- WHAT IS BEING ASKED: List all the lines in these records that hold "section".

### SUPPLIED RECORDS ###

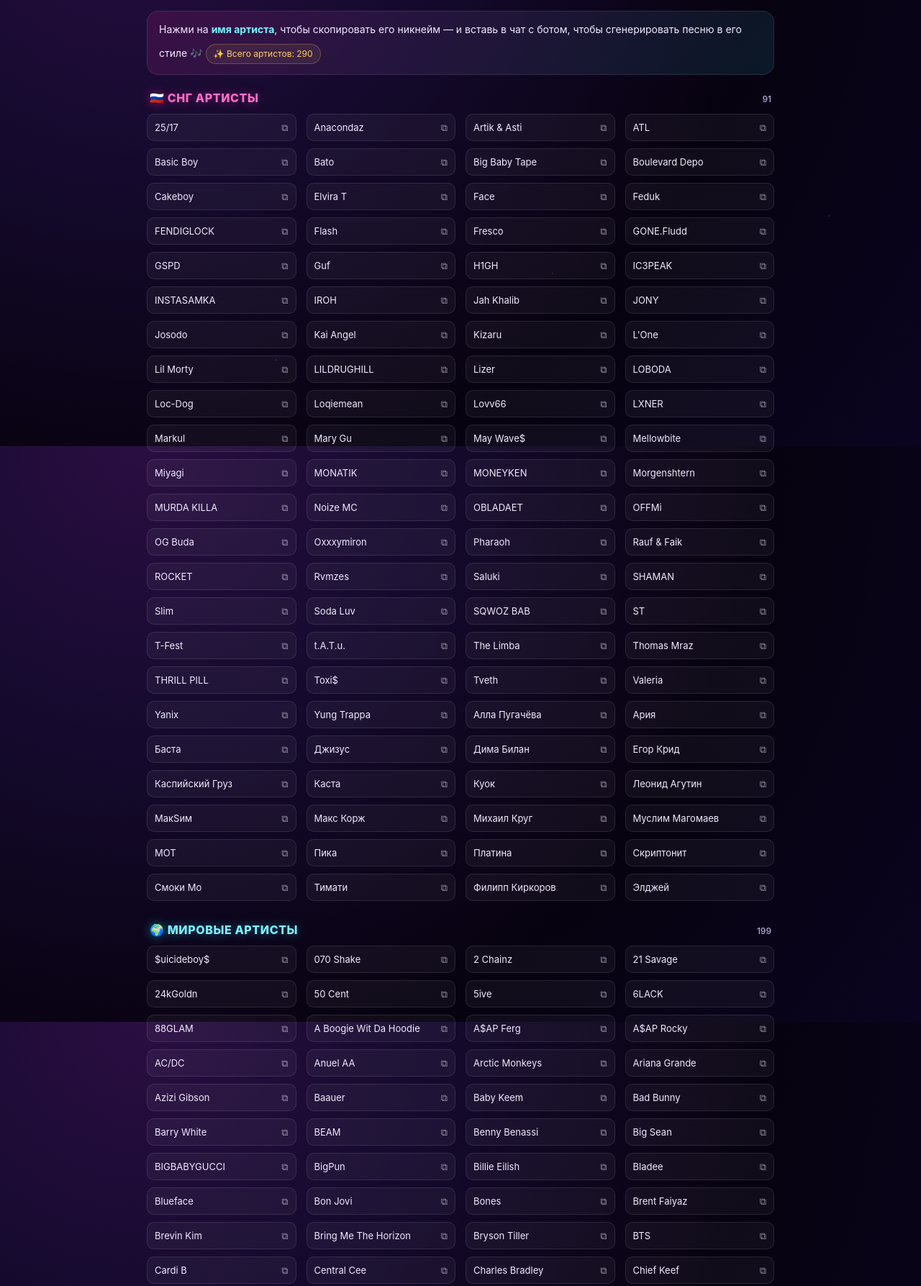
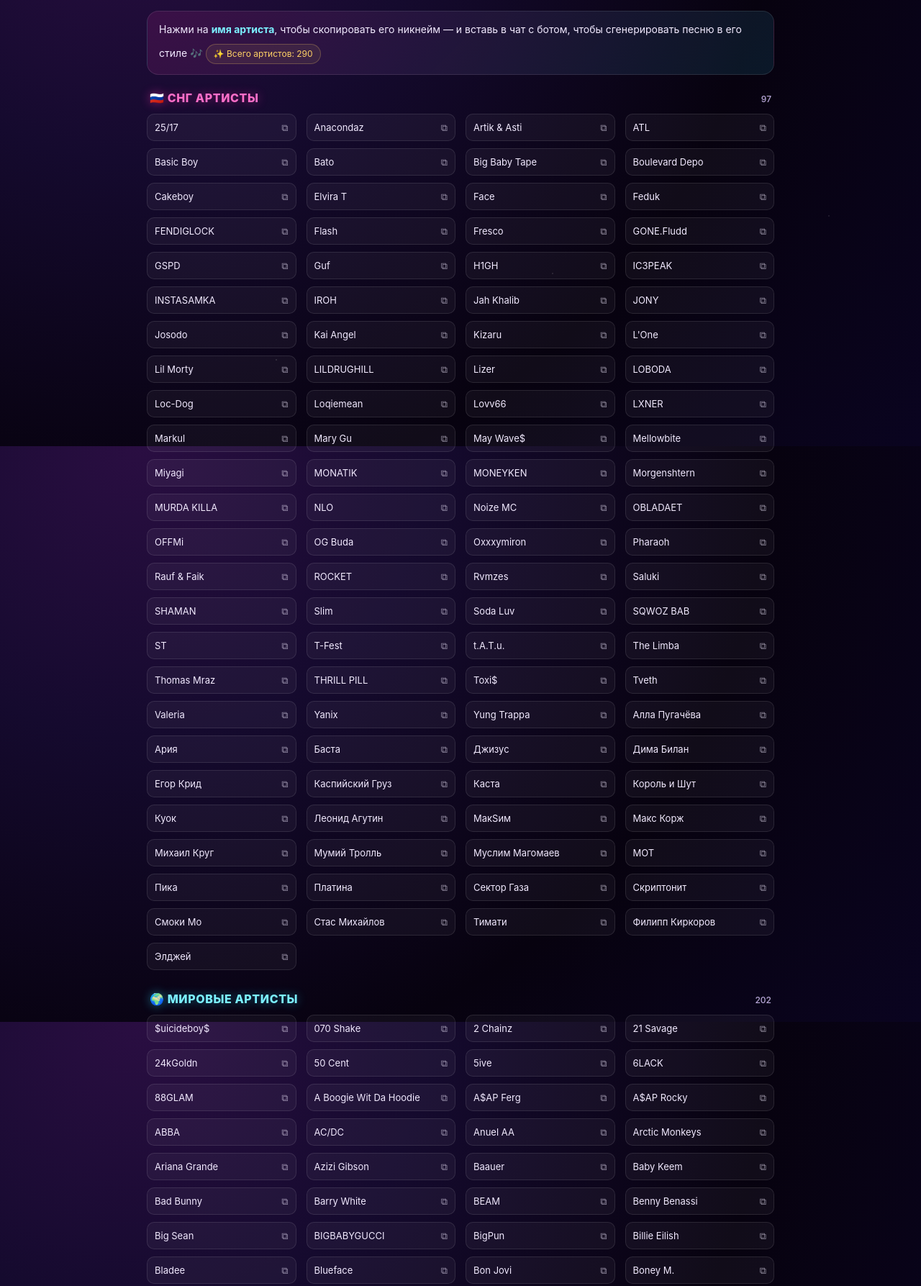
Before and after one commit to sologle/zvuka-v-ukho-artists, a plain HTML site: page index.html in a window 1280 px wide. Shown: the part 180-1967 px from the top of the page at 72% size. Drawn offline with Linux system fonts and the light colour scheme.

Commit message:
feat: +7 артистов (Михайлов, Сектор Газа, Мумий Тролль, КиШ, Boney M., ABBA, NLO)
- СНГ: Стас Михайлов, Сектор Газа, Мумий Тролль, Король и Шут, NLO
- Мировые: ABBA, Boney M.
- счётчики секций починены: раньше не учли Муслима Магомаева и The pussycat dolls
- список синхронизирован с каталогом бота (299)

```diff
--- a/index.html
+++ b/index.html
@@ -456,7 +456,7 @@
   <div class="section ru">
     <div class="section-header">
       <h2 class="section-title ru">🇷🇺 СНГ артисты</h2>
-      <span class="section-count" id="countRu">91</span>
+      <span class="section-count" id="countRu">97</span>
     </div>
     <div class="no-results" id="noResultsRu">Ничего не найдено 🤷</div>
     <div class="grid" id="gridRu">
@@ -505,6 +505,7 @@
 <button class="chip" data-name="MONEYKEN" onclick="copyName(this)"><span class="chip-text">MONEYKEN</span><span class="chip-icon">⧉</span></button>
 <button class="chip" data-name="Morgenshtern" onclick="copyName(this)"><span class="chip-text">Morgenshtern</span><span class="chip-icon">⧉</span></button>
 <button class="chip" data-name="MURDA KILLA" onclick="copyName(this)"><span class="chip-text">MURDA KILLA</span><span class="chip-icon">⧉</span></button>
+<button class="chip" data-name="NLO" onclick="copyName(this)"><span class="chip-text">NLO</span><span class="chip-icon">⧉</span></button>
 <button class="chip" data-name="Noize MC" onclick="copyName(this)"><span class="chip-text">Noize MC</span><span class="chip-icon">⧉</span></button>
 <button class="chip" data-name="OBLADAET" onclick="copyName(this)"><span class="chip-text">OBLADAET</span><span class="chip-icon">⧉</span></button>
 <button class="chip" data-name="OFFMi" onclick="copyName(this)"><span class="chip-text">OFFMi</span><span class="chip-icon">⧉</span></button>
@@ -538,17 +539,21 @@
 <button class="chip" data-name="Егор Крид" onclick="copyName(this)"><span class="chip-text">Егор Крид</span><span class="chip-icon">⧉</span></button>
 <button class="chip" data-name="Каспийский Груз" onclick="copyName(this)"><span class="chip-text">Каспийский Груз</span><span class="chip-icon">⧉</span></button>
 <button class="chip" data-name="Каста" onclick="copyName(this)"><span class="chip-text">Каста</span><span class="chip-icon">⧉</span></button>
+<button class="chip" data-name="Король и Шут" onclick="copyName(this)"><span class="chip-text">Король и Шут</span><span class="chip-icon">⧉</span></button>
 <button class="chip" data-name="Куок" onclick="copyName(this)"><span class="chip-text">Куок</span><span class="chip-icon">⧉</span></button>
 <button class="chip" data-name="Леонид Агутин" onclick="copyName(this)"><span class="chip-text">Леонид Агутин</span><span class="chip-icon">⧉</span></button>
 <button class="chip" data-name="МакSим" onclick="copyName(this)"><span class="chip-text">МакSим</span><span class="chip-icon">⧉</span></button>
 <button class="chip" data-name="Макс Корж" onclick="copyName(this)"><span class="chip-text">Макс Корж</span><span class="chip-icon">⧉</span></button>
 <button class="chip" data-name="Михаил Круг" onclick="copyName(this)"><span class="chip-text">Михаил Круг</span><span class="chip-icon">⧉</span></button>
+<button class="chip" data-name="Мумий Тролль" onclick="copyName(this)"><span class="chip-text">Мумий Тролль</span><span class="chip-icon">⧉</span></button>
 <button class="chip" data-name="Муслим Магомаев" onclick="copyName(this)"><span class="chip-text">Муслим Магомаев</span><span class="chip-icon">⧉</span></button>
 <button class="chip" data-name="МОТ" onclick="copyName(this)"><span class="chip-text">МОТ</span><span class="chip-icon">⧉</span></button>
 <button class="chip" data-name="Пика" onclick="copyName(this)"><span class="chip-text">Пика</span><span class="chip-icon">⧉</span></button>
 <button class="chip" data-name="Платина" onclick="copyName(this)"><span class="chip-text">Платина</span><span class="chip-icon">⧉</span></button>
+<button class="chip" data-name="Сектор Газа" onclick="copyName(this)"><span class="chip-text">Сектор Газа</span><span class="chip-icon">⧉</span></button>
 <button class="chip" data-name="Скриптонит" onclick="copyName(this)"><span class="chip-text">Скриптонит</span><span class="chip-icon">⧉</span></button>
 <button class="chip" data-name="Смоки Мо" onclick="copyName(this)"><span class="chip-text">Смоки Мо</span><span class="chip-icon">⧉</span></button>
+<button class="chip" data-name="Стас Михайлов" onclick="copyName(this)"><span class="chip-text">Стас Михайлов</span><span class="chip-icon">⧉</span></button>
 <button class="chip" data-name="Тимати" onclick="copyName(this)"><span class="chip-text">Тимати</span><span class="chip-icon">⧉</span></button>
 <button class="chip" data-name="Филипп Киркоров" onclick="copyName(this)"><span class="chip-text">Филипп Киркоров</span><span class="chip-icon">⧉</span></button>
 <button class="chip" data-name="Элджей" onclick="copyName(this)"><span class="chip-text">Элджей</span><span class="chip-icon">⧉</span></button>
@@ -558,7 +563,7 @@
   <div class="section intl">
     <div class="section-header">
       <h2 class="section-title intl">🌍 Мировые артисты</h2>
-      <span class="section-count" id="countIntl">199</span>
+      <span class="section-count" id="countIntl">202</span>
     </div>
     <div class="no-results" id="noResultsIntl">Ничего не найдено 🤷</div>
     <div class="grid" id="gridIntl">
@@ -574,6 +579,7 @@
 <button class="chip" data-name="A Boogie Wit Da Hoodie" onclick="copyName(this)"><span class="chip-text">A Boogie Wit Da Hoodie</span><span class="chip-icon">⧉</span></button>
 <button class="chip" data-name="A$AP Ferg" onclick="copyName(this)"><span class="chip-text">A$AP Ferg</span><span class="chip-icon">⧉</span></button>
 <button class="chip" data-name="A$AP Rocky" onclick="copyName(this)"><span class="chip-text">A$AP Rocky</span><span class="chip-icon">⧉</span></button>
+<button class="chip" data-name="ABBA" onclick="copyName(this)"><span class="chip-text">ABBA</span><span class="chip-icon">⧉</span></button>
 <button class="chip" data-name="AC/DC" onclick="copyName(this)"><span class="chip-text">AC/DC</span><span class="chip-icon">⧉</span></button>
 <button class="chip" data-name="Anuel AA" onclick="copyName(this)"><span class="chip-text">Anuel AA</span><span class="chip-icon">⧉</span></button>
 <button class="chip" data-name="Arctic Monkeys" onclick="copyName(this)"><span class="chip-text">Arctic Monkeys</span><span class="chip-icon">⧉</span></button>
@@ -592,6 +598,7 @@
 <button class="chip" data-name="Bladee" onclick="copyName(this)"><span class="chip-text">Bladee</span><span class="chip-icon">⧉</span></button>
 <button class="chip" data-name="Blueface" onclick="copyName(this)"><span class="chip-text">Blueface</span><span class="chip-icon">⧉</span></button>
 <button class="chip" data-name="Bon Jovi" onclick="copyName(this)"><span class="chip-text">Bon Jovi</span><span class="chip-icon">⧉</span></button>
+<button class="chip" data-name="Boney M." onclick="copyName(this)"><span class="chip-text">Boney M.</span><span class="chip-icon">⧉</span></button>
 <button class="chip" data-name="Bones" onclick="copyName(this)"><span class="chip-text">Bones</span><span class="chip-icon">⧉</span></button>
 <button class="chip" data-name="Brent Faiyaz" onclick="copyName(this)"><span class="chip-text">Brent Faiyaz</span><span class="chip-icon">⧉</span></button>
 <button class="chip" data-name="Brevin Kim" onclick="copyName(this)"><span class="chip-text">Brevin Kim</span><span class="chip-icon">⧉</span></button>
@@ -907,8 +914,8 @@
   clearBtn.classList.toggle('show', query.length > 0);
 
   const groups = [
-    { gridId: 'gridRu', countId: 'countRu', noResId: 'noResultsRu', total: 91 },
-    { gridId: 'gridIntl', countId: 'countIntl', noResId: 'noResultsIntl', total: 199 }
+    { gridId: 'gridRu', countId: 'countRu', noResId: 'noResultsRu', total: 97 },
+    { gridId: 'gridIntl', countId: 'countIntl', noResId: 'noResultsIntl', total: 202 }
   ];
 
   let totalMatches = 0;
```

###

- EXERCISE RESPONSE:
   <div class="section ru">
     <div class="section-header">
       <h2 class="section-title ru">🇷🇺 СНГ артисты</h2>
-      <span class="section-count" id="countRu">91</span>
+      <span class="section-count" id="countRu">97</span>
   <div class="section intl">
     <div class="section-header">
       <h2 class="section-title intl">🌍 Мировые артисты</h2>
-      <span class="section-count" id="countIntl">199</span>
+      <span class="section-count" id="countIntl">202</span>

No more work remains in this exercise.